An organism undergoes a series of changes throughout its life cycle. Gametogenesis (spermatogenesis and oogenesis), play a crucial role in humans to support the continuance of generations.
Gametogenesis is the process of division of haploid or diploid cells to produce new haploid cells. In humans, two different types of gametes are present. Male gametes are called sperm and female gametes are called ovum.
- Spermatogenesis: Sperm formation
- Oogenesis: Ovum formation
In male immature germ cells are produced from the testis. At puberty of male, this immature germ cell is converted into mature cells. Those mature cells are called as sperms. This process in the male is known as spermatogenesis. Spermatogonia are diploid cells which can undergo mitotic division.
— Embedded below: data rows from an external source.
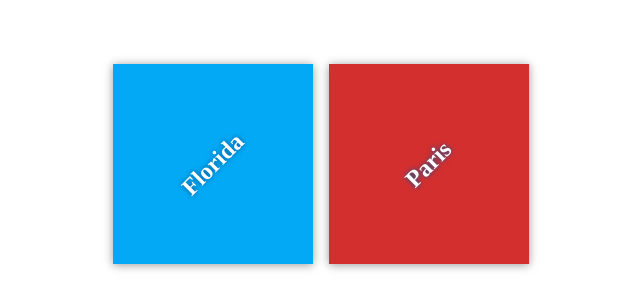
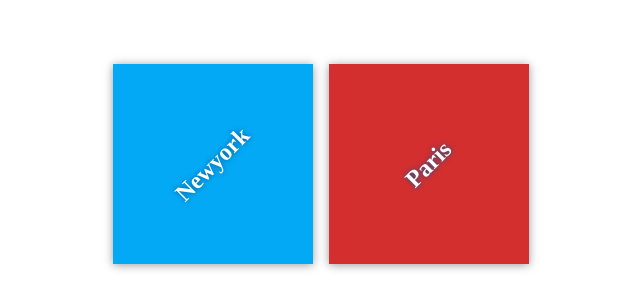
Before and after one commit to sumanthbhe/my-travel-plans, a plain HTML site: page index.html in a window 1280 px wide. Shown: the part 236-544 px from the top of the page, 319-959 px from the left. Drawn offline with Linux system fonts and the light colour scheme.

```diff
--- a/index.html
+++ b/index.html
@@ -11,7 +11,7 @@
     <div class="container">
         <div class="destination-container">
             <div class="destination" id="florida">
-                <h2>Florida</h2>
+                <h2>Newyork</h2>
             </div>
 
             <div class="destination" id="paris">
```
Primary spermatogonium undergoes meiosis and produces haploid cells- secondary spermatocytes. These secondary spermatocytes undergo the secondary meiotic division to produce immature sperms. At the stage of puberty, these immature cells are converted into mature sperms. This process is called Spermatogenesis. Hormones are involved in stimulating the spermatogenesis.
In females, the immature ovum is converted into the mature ovum. This process is called oogenesis. In the female ovary, millions of mother cells are formed during fetal development. These mother cells undergo the meiotic cell division and lead to the production of primary oocytes. Primary oocytes are embedded with primary follicles on the outer layer. Primary follicles are bounded with more granulosa cell layer and form secondary follicles. Secondary follicles then turn into the tertiary follicle. At the stage of female puberty, tertiary follicles undergo some structural and functional changes and produce mature Graafian follicle. Ovum is released from the Graafian follicle during the menstrual cycle. The release of an ovum from the Graafian follicle is called ovulation. Ovulation is controlled by the female reproductive hormone which is stimulated by the pituitary gland.
We have thus seen the basic introduction and common process involved in gametogenesis. For the complete understanding and illustrations of the topic, visit BYJU’S.